> _Work order_
The word "class" marks the lines you need; copy each of them from the data.

> _Material shown_

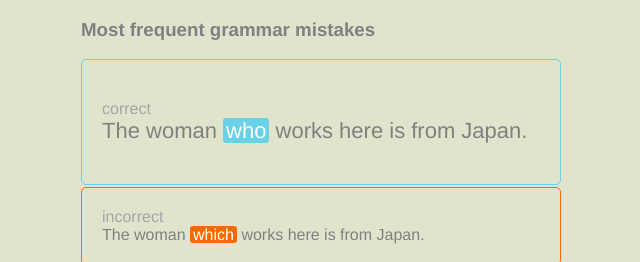
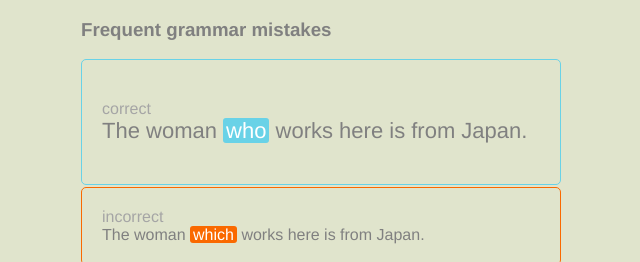
Before and after one commit to djamshed/literacy, a plain HTML site: page index.html in a window 1280 px wide. Shown: the top 262 px of the page, 319-959 px from the left. Drawn offline with nearby package versions, Linux system fonts and the light colour scheme.

Commit message:
Renamed the header.

```diff
--- a/index.html
+++ b/index.html
@@ -8,7 +8,7 @@
 
 
   <div class="main-container">
-    <h3>Most frequent grammar mistakes</h3>
+    <h3>Frequent grammar mistakes</h3>
 
     <div class="good-sentence-container">
       <div class="tiny">correct</div>
```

> _Solution to the exercise_
   <div class="main-container">
     <div class="good-sentence-container">
       <div class="tiny">correct</div>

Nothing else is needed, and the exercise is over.